June 28, 2019

Structured decision making is a systematic, transparent process for improving the quality of complex decisions by identifying measurable management objectives and feasible management actions; predicting the potential consequences of management actions relative to the stated objectives; and selecting a course of action that maximizes the total benefit achieved and balances tradeoffs among objectives. The U.S. Geological Survey, in cooperation with the U.S. Fish and Wildlife Service, applied an existing, regional framework for structured decision making to develop a prototype tool for optimizing salt marsh management decisions at the Chincoteague National Wildlife Refuge in Virginia. Refuge biologists, refuge managers, and research scientists identified multiple potential management actions to improve the ecological integrity of 12 salt marsh management units within the refuge and estimated the outcomes of each action in terms of performance metrics associated with each management objective. Value functions previously developed at the regional level were used to transform metric scores to a common utility scale, and utilities were summed to produce a single score representing the total management benefit that would be accrued from each potential management action. Constrained optimization was used to identify the set of management actions, one per salt marsh management unit, that would maximize total management benefits at different cost constraints at the refuge scale. Results indicated that, for the objectives and actions considered here, total management benefits may increase consistently up to approximately $2.5 million, but that further expenditures may yield diminishing return on investment. For multiple salt marsh management units, a scenario incorporating managing grazing practices within the marsh was selected to maximize benefits while constraining total costs for the refuge at less than $2.5 million. Thin-layer deposition was predicted to increase the total management benefit substantially, but at considerable total costs ($2.5 million to $83 million). The prototype presented here provides a framework for decision making at the Chincoteague National Wildlife Refuge that can be updated as new data and information become available. Insights from this process may also be useful to inform future habitat management planning at the refuge.

Publication Year 2019
Title Optimization of salt marsh management at the Chincoteague National Wildlife Refuge, Virginia, through use of structured decision making
DOI 10.3133/ofr20191056
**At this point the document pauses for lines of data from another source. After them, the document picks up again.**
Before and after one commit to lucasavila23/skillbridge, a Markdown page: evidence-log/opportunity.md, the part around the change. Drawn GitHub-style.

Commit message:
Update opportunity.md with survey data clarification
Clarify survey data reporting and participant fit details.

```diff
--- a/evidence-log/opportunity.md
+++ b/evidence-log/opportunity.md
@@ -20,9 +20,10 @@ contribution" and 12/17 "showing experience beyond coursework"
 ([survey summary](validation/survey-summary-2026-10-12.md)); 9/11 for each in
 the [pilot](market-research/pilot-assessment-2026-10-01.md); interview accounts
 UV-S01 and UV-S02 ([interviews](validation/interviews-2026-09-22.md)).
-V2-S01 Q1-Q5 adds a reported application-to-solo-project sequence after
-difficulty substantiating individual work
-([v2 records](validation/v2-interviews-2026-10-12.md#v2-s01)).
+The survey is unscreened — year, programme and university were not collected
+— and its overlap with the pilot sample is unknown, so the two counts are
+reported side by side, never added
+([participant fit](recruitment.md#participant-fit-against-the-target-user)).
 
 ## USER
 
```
Authors Hilary A. Neckles, James E. Lyons, Jessica L. Nagel, Susan C. Adamowicz, Toni Mikula, Kevin S. Holcomb
Publication Type Report
Publication Subtype USGS Numbered Series
Series Title Open-File Report
Series Number 2019-1056
Index ID ofr20191056
Record Source USGS Publications Warehouse
USGS Organization Patuxent Wildlife Research Center; Eastern Ecological Science Center